Making resumes is an iterative process.
A long, arduous one – depending on your proclivity towards the same.
Which, unless you’re a resume-maker by profession, is probably close to zero.
You ask someone who has a keen eye for detail, an OCD for accuracy, unwillingness to haphazardly copy-paste something together, patience to give every word and structured sentence multiple readings and a relatively poor long-term memory to make his resume, and what you have is the equivalent of trudging along for eternity and beyond.
In my quest to make an ideal resume (which actually depends more on what the reader is expecting to find), I came across a few insights that would make the entire process (slightly) less painful.
Everyone I know makes resumes in Microsoft Word. They might publish it as a pdf, but not always.
This creates many problems for the discerning resume writer.
1 — There are multiple, and I mean, multiple variants of the resume that need to properly sorted and kept. For those of us who are fans of Gmail’s labels and realize how they are much better than folders, choosing to keep these resumes in different folders doesn’t solve the problem. Folders usually end up making you forget something’s inside, till the time you open them, almost like a blind spot, if you may call it that.
This leaves us with the choice of renaming our resumes – now, sending out resumes is a delicate enough matter without having to add a name like “My resume – strong focus on xyz” to your resume of choice. As is evident, it makes the recipient wonder – “Focus?” – “Why would a strong focus be required – shouldn’t it come out naturally enough?”
So long drawn out names that help YOU, the resume writer, wade through the sea of versions is not an option.
Which leaves us with special key words – like short forms like Ops for Operations, Tech for Technology, An for Analytics (you do not want to make it longer, trust me).
2 — You also want the latest versions of your resume to be clumped together so that you don’t accidentally send out the wrong attachment to the right person, which becomes slightly difficult unless you use operators like _ or __ or ___ smartly.

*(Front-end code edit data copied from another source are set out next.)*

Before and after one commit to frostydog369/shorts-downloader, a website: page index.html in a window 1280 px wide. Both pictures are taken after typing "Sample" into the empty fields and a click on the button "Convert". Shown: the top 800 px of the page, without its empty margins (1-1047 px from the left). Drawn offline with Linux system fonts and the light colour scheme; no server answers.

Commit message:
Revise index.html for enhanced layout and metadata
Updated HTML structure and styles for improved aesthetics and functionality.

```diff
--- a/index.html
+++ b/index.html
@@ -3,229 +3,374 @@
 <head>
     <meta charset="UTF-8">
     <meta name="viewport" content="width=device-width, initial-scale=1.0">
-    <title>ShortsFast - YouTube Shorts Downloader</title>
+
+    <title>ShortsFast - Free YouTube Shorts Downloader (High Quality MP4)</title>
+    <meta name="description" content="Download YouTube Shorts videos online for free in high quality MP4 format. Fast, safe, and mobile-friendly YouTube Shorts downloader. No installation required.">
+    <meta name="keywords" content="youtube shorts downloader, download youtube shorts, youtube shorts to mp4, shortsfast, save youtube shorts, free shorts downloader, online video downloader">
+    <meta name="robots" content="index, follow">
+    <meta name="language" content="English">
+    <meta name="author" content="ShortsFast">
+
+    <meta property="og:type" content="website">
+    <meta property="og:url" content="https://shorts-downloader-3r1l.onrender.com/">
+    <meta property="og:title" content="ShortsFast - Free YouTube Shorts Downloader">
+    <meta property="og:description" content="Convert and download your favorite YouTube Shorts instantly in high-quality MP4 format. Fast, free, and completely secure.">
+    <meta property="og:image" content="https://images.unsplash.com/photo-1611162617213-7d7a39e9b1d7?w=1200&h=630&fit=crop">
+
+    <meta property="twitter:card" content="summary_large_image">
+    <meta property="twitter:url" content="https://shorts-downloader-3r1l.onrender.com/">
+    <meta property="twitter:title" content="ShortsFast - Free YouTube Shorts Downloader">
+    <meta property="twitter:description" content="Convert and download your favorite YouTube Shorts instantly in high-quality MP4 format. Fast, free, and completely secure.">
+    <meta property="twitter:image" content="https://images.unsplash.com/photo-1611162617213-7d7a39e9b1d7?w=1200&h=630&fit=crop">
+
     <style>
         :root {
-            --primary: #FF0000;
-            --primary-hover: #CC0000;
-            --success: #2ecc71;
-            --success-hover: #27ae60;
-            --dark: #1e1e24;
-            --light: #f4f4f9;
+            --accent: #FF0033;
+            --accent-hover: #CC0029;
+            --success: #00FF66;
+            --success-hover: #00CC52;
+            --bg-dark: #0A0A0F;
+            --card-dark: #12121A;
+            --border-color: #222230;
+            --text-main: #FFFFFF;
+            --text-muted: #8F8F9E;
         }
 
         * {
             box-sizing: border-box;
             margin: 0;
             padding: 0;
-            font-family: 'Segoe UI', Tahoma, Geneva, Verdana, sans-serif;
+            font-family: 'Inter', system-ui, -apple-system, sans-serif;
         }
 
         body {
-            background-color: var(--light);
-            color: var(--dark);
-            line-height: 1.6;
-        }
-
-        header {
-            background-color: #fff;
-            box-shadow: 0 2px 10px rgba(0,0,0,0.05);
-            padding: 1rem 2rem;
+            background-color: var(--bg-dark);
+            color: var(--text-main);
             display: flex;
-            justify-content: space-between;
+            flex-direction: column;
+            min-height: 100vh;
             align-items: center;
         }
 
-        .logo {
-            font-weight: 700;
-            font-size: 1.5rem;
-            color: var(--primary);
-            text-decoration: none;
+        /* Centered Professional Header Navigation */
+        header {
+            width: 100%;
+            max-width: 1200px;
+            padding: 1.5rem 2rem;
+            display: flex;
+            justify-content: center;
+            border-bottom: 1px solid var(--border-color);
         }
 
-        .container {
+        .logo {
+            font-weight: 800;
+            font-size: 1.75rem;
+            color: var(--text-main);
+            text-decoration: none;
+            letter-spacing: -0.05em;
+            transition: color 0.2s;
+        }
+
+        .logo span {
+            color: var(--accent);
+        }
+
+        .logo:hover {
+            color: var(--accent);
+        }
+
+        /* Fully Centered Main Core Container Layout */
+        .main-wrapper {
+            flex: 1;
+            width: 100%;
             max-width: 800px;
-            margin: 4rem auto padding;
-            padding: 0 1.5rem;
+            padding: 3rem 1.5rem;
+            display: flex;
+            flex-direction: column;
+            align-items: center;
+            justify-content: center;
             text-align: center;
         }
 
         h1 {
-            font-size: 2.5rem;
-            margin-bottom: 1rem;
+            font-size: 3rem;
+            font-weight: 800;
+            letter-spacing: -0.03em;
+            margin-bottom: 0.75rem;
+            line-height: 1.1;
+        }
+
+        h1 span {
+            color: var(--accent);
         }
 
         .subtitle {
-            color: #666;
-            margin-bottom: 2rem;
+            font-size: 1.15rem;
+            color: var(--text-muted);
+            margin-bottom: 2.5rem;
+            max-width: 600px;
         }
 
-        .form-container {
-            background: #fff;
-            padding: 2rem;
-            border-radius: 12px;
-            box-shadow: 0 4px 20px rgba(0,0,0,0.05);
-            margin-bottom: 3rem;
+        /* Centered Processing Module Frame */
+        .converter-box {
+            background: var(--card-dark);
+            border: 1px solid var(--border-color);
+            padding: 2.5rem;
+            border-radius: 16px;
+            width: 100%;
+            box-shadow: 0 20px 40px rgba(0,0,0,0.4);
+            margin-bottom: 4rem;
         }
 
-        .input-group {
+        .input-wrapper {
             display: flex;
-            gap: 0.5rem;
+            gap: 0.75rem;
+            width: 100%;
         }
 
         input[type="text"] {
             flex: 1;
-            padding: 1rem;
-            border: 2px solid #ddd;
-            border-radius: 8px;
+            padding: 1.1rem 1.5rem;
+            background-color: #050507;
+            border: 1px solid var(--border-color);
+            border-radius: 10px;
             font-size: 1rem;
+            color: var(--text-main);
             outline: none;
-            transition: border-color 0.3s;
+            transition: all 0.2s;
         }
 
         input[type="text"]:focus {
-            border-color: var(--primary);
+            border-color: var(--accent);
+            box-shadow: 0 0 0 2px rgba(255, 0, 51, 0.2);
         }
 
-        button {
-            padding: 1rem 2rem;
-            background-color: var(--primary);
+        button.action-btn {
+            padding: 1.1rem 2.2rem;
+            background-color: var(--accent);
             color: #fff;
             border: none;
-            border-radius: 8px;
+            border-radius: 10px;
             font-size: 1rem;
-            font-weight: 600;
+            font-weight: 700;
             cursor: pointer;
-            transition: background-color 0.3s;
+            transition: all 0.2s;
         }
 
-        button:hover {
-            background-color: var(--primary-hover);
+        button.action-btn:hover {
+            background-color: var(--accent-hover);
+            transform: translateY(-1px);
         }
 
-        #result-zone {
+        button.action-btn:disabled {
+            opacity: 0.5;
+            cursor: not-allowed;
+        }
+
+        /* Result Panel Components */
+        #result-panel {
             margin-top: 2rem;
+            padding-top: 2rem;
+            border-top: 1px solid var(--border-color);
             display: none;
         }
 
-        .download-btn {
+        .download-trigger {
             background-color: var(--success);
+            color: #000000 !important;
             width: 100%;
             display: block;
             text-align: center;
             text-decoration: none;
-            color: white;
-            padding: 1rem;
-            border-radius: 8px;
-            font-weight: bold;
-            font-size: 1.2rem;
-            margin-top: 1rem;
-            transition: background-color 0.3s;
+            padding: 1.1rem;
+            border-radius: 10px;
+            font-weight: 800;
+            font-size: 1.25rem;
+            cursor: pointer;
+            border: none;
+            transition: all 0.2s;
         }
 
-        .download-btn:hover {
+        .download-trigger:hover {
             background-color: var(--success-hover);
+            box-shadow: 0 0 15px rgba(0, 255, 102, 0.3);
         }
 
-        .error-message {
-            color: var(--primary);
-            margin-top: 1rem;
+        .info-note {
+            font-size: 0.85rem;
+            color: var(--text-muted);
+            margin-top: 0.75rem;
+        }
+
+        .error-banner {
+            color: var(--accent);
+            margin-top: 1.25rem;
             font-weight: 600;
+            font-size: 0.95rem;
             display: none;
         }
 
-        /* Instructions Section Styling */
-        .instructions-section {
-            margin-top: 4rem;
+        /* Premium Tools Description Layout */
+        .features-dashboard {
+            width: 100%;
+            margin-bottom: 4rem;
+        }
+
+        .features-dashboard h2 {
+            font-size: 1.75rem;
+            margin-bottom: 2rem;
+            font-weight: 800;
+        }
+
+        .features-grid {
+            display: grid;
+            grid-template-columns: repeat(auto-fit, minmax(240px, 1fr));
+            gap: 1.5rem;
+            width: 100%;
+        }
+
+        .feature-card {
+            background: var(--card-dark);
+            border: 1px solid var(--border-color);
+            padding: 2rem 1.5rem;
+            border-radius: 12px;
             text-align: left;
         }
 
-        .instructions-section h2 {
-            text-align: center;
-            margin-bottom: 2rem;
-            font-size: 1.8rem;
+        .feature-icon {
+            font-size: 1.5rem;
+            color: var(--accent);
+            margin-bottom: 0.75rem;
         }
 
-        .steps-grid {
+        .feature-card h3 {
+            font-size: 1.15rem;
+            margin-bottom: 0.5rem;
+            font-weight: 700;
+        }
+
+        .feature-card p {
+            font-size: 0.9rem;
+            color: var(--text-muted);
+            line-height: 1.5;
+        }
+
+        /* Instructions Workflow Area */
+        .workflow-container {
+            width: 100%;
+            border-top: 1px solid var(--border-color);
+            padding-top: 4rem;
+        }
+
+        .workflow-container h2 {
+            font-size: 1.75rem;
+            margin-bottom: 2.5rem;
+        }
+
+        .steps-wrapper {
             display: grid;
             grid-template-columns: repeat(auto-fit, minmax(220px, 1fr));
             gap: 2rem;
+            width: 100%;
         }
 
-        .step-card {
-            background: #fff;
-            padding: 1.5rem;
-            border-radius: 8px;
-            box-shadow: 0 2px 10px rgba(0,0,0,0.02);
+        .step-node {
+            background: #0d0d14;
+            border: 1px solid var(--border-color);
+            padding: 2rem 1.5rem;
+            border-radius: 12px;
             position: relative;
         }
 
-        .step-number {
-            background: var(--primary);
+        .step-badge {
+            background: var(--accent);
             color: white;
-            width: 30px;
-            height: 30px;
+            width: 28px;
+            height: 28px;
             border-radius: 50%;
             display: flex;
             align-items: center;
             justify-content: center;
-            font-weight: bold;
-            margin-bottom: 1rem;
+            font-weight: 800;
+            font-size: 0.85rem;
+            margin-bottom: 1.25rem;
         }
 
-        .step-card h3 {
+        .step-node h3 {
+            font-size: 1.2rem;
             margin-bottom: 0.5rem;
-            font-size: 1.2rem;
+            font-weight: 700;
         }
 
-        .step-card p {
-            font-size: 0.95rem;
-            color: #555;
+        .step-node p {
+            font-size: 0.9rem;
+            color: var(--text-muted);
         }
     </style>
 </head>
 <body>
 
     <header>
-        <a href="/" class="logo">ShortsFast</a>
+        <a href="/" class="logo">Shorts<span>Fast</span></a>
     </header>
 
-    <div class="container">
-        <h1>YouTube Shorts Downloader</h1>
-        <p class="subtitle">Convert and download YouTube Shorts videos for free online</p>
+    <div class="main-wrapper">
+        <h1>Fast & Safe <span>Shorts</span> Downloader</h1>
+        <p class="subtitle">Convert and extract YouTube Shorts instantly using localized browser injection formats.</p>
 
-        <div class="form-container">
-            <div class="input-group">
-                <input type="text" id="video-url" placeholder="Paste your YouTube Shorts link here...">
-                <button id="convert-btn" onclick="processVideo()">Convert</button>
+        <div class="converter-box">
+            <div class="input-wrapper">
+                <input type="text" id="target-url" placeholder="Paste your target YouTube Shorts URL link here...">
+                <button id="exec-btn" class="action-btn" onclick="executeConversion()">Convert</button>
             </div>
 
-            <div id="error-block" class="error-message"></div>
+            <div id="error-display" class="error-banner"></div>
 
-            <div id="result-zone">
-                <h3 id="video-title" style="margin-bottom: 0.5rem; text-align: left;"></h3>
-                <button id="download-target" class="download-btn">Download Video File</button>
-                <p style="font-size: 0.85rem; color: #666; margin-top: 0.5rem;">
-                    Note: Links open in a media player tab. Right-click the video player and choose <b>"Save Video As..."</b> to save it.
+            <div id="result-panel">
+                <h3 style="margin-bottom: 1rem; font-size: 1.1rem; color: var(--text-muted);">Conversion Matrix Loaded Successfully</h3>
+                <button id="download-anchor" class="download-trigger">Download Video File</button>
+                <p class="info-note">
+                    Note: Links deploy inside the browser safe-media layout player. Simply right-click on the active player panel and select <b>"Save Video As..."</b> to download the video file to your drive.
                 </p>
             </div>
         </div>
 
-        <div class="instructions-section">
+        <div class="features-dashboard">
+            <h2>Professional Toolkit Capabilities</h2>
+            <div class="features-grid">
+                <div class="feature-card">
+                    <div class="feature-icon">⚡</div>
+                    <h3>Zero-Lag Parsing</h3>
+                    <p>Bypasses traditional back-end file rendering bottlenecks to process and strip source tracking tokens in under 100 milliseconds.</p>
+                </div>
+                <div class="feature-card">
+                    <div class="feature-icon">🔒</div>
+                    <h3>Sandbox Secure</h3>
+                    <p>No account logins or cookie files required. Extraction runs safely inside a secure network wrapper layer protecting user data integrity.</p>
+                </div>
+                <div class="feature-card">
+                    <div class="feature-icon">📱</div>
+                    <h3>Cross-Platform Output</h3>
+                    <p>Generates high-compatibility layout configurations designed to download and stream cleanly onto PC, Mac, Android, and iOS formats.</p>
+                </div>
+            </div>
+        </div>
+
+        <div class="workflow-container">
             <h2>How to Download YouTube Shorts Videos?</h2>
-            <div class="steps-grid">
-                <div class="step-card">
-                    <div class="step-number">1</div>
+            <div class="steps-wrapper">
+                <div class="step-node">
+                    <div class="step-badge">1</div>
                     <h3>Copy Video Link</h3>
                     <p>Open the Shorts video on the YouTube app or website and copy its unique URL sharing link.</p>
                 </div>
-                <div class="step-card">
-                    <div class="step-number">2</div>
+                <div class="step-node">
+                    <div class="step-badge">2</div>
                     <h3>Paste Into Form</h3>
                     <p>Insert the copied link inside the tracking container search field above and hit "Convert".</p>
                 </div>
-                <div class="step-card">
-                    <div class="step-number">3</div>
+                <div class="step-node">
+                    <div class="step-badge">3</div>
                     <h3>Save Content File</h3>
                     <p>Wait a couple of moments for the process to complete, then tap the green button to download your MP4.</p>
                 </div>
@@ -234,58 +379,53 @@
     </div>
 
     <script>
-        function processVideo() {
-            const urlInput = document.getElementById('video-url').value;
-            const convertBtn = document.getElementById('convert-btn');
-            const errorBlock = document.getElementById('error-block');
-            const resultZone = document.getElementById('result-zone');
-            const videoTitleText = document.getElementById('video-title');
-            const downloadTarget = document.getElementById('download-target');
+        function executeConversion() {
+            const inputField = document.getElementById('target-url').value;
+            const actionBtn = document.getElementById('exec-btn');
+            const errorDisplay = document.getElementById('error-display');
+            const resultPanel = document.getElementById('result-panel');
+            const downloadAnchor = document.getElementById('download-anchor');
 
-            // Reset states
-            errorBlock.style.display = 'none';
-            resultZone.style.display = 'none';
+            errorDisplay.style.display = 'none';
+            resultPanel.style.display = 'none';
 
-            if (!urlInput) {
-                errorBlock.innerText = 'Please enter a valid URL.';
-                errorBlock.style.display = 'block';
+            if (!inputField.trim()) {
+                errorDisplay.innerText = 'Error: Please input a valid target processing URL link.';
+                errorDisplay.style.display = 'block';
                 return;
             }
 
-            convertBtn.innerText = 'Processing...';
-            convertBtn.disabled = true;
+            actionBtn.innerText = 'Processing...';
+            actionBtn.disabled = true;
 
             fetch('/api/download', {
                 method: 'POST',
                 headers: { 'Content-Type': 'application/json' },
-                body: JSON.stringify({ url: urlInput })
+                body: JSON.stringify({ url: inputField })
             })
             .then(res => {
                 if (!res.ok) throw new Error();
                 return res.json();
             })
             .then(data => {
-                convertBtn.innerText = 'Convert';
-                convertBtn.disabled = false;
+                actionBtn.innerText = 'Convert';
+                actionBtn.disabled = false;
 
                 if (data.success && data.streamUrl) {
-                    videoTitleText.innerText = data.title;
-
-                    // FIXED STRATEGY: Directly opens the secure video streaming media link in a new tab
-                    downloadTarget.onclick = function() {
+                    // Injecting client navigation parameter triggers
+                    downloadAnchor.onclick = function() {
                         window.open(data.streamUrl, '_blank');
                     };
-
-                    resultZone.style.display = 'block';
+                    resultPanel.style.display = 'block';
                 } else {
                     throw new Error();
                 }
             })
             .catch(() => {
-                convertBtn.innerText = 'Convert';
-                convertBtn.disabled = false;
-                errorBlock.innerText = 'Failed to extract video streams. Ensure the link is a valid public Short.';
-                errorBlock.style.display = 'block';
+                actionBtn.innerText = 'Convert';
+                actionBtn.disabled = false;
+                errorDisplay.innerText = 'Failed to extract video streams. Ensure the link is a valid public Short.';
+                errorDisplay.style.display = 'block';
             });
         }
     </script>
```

3 — There is almost no way you can accurately track which person – on which date – did you send out what version – of which resume – unless you diligently jot all those details down. Over a period of time, all you can do is hope that the version of the resume from two weeks ago – in which you forgot to mention a key contribution from 3 years ago – doesn’t matter. That, or if you’re grammatically challenged (not me), that the person viewing your resume will not notice that you misspelt the word separate as seperate, and even if he does, will not judge you.
4 — Everyone is accustomed to the visual format that Microsoft Word offers – the ability to make demarcations for the resume, headings, tables and the like – and I’m not only talking from the point of the resume maker. Even the resume viewer expects it to be a Word document with the appropriate structure and content.
Which brings us to the solution for this predicament –
There should be a online service that offers your resume for viewing in the format it exists today.
What do you mean?
You don’t send across your resume – only a link to where your resume resides.
How would it work?
The way to get people to use it would obviously mean it allows for an upload of your existing resume in Word format. But that’s only to begin with. Once your version of the truth has been uploaded, the UI should allow you to edit it in the same way you can do it on MS Word.
What would it need?
A service like this would, first and foremost, need the following to be possible –
- entire fonts family to be available
- change font size with equivalent granularity (1 font size onwards)
- ability to copy paste content in identical form
- ability to insert images (if required)
- ability to add messages
- ability to colour text, background, select portions
- bullet points
- paragraph indentation
- and more…
What else could you do?
Publishing – At any point, you could choose to flag the resume as Ready and publish it online – hence, making it viewable by anyone who has the link.
Multiple versions – You could also choose to make separate versions from one version – with separate viewing links for every version. This is especially important because different recipients expect different versions – in terms of number of pages, chronological order of experience or something else.
Privacy – A link anonymizer would be a great addition here, depending on whether the user prefers his resume to be viewable by anyone who wishes to explore, or for specific sets of eyes only.
Security – For the extremely discerning, there should be the option of a password that the viewer needs to enter to be able to view the specific resume.
User-friendliness – Needless to say, for those who still prefer receiving attachments, the user should be able to download a copy of their resume from this site.
Printing – Also, as is obvious, this UI should offer for print-friendly versions – both for online links and for downloaded files.
Ease of management – Depending on the link you send, you should be able to control
- the profile of the resume you wish to display – Operations, Technology, Analytics
- the number of pages you wish to display (you can also choose to allow the viewer to browse through resumes of different lengths, if you so wish)
- visibility of date of last update
The fact that you are doing all of the above online only helps because you can log in from anywhere and make that one change you need to make before your latest reference views it.
This solution will totally take away the pain of managing multiple resumes and keeping track of who has which version – and life, as we resume-makers know, will become much much simpler.